Change in our hands
Amy Wu says when faced with change that's out of our control and not necessarily for the best, there's some comfort in having a say at the ballot box
I've become a relentless observer of differences, similarities and change. I'm no economist but, as an American citizen living abroad who is anxious about the future of her country, I track the US economic indicators religiously.
Although I've just celebrated my second anniversary living and working in Hong Kong, I'm concerned about the US economy. Will my peers and I - many of us now moving into our late 30s - ever acquire the American dream: a steady job, mortgage, the house with the white picket fence, a two-car garage? Is this a dream delayed or a pipe dream?
This year is an election year - where one of the main themes on both tickets is "change". Americans are hungry for change for the better, and I am no different.
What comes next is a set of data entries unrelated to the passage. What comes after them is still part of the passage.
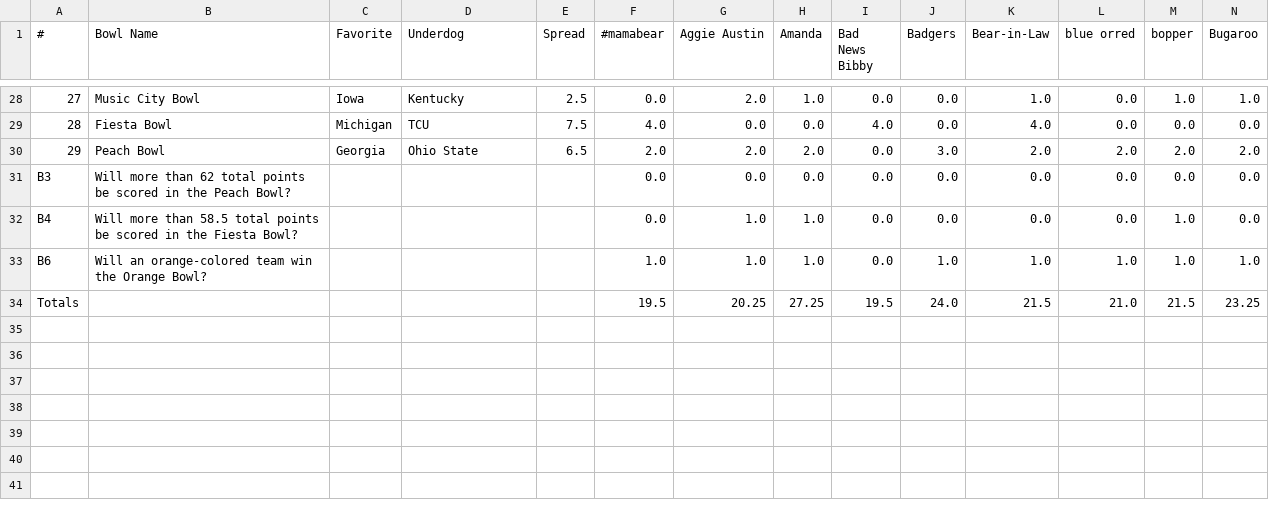
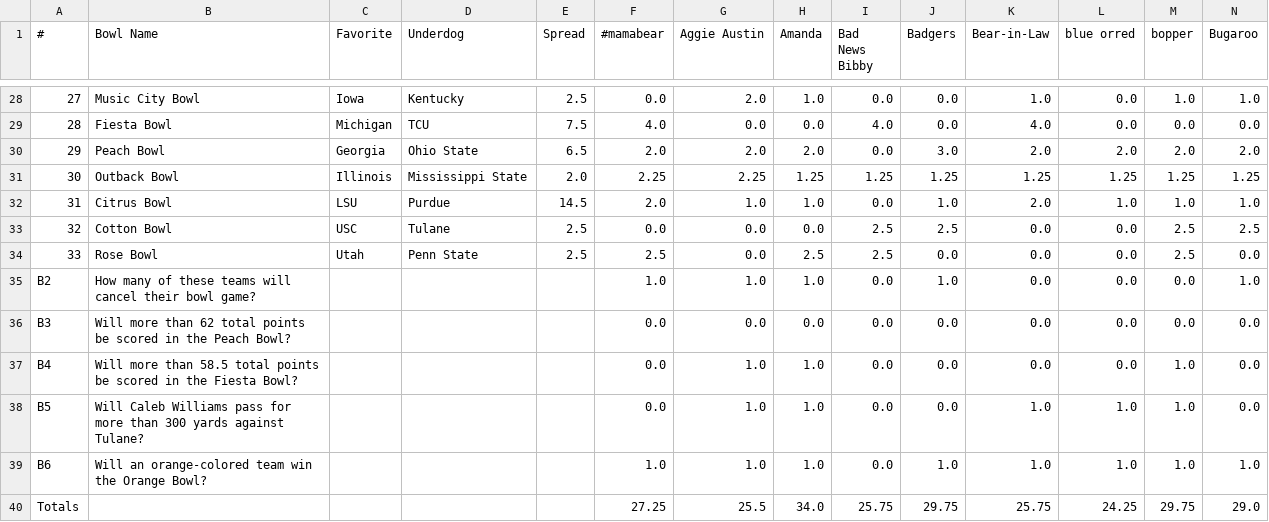
Before and after one commit to jorodo/jorodo.github.io, a CSV file: bowl_pool/2022-2023/results.csv, drawn as a sheet; only a part is shown, gaps mark what is left out; removed rows and columns are numbered as before the commit, all else as after; rows hold the shown columns only; the diff names each change by its address in the sheet, - before the commit and + after, or states it on an @@ line.

Commit message:
Rose Bowl update with highlights

```diff
--- a/bowl_pool/2022-2023/results.csv
+++ b/bowl_pool/2022-2023/results.csv
+row 31: 30 | Outback Bowl | Illinois | Mississippi State | 2.0 | 2.25 | 2.25 | 1.25 | 1.25 | 1.25 | 1.25 | 1.25 | 1.25 | 1.25
+row 32: 31 | Citrus Bowl | LSU | Purdue | 14.5 | 2.0 | 1.0 | 1.0 | 0.0 | 1.0 | 2.0 | 1.0 | 1.0 | 1.0
+row 33: 32 | Cotton Bowl | USC | Tulane | 2.5 | 0.0 | 0.0 | 0.0 | 2.5 | 2.5 | 0.0 | 0.0 | 2.5 | 2.5
+row 34: 33 | Rose Bowl | Utah | Penn State | 2.5 | 2.5 | 0.0 | 2.5 | 2.5 | 0.0 | 0.0 | 0.0 | 2.5 | 0.0
+row 35: B2 | How many of these teams will cancel their bowl game? |  |  |  | 1.0 | 1.0 | 1.0 | 0.0 | 1.0 | 0.0 | 0.0 | 0.0 | 1.0
+row 38: B5 | Will Caleb Williams pass for more than 300 yards against Tulane? |  |  |  | 0.0 | 1.0 | 1.0 | 0.0 | 0.0 | 1.0 | 1.0 | 1.0 | 0.0
-row 34: Totals |  |  |  |  | 19.5 | 20.25 | 27.25 | 19.5 | 24.0 | 21.5 | 21.0 | 21.5 | 23.25
+row 40: Totals |  |  |  |  | 27.25 | 25.5 | 34.0 | 25.75 | 29.75 | 25.75 | 24.25 | 29.75 | 29.0
```
Also changed, not shown: bowl_pool/2022-2023/rankings.csv, 9 other files.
Signing up for my absentee ballot so I can vote in November was top of my "to do" list.
In search of change, I spent the summer travelling across the US. From Las Vegas to Omaha, Nebraska, to Boston, Washington and Manhattan, shops and theatres are packed, bars and restaurants are booming as part of urban regeneration projects, and Harvard and MIT were packed with tourists, many of them mainland Chinese with their children in tow and dreams of attending an Ivy League university.
Is the US economy in such a bad shape, after all? Where were the homeless, the drug dealers from the 1980s and 1990s? Where was the poverty? Could it be that the stories about a stagnant economy are inaccurate? Is the media exaggerating the problems?
After my road trip, it finally hit me that the change in my homeland was significant but not immediately obvious. In conversations with friends, anxiety and desperation often set the tone. More than once a friend warned me he or she was "broke" before we made plans. Others continued to spend wildly with their credit cards, maintaining a mirage of living well as they racked up debt. "Maybe they are in denial," a friend observed.
Where are the unemployed and the poor? They are under the radar, in tents on the beaches of Hawaii or in the parks of San Francisco. Church soup kitchens are bustling. More twenty-somethings and thirty-somethings are living with their parents and grandparents, or on friends' couches.
After walking down the Strip in Las Vegas, it struck me that the marathon eating, drinking, partying and gambling was perhaps less a sign of a healthy economy and more a sign of hopelessness. In bad times, alcohol and gambling often see an uptick. My friends in their 50s, 60s and upwards are kissing their dreams of golf and retirement goodbye. The stock market has eaten up their retirement savings and they have to work to make ends meet. Many of my friends with Ivy League degrees and MBAs are in contract employment or have temporary jobs.
Why should people in Hong Kong care, why should mainland Chinese care, why should Americans who live abroad care? Because it is a global economy and the world is shrinking. Change for the better is something we can all hope for. The day before I left the US and returned to Hong Kong, I received confirmation that I'm signed up to vote in the presidential election. I felt empowered and energised, if just briefly. Change, just maybe, is around the corner.
Amy Wu is an American-born Chinese writer and commentator now living in Hong Kong